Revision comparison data
|---|

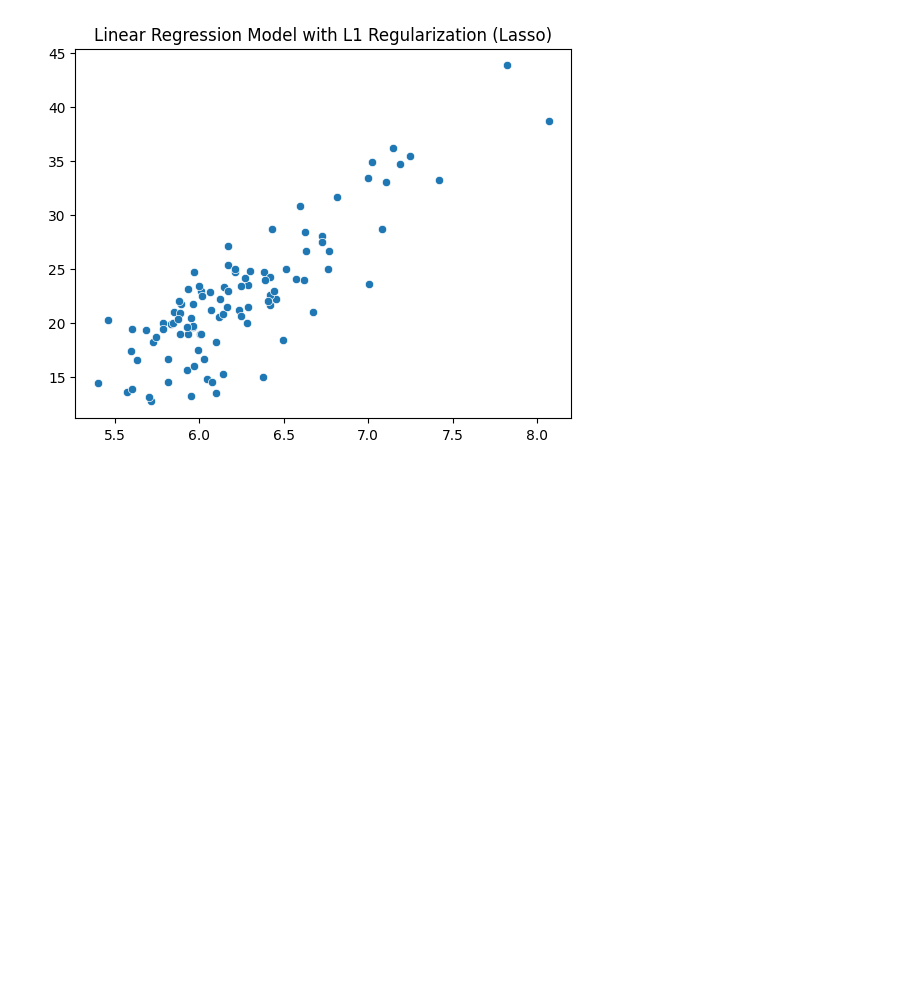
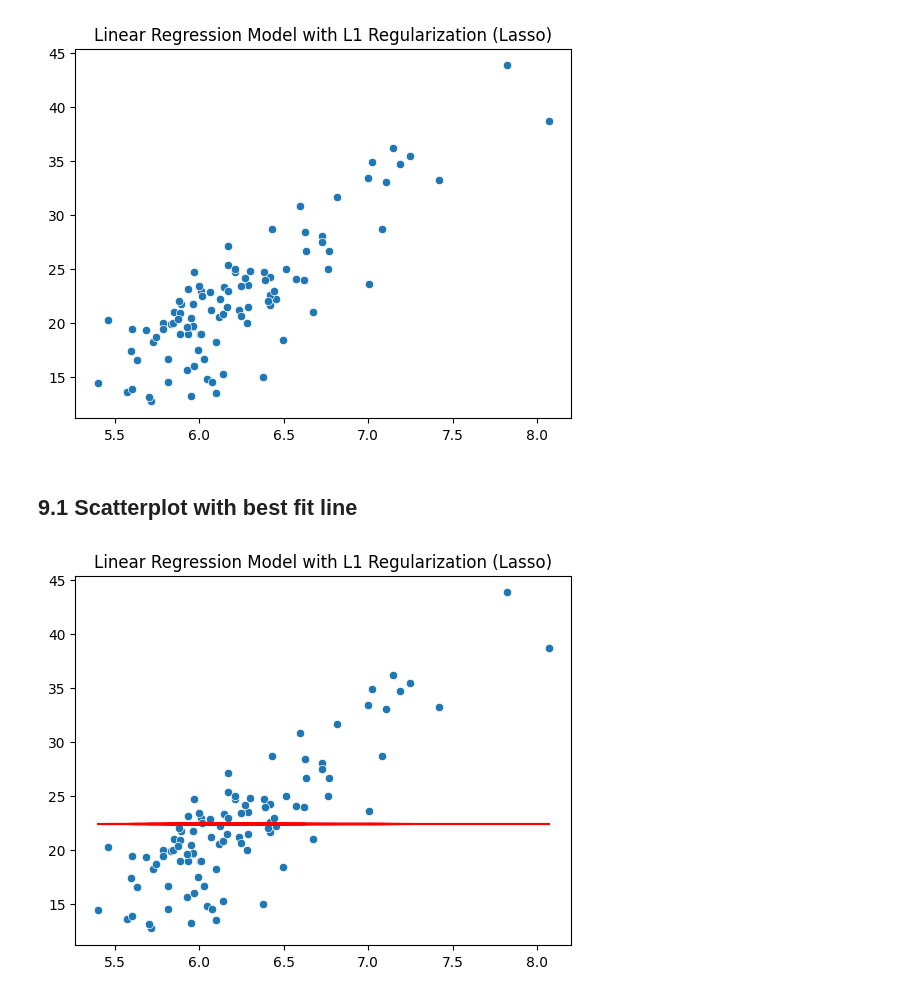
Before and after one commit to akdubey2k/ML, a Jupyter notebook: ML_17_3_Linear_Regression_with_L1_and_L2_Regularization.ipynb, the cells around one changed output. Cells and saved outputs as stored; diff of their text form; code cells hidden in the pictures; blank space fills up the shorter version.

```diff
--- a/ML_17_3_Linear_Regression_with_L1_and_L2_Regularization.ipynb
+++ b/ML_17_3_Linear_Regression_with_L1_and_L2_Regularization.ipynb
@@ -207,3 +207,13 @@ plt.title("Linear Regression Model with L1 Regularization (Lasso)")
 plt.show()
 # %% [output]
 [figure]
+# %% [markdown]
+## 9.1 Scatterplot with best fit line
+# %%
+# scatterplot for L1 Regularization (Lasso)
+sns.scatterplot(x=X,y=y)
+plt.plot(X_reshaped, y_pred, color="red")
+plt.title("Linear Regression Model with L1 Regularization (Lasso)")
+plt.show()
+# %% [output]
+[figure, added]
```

|---|

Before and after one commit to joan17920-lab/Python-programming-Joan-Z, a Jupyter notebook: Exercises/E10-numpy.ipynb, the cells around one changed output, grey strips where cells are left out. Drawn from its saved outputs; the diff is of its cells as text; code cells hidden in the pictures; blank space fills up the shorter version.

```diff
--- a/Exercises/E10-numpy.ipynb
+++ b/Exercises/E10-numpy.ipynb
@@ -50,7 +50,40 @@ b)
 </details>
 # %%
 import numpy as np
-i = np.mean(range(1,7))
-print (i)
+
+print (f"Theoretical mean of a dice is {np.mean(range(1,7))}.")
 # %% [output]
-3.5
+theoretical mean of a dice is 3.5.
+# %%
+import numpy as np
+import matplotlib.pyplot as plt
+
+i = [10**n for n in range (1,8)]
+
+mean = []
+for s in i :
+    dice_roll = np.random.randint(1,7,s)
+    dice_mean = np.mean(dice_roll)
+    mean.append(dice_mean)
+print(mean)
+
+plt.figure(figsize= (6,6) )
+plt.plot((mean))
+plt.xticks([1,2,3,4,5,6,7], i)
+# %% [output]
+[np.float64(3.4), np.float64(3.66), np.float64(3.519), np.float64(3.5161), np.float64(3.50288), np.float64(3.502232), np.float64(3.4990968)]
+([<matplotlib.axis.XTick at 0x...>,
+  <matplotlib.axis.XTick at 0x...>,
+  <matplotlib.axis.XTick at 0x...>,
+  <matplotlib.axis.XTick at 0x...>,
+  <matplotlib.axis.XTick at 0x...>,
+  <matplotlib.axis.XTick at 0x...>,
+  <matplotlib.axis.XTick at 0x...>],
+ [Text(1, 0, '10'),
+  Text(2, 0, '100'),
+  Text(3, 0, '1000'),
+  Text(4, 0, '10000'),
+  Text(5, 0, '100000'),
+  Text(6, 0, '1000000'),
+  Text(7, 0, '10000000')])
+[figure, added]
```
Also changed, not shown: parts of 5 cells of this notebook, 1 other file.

|---|

Among the entries above, how many lines include "title"? State the number and nothing else.

Answer box:
2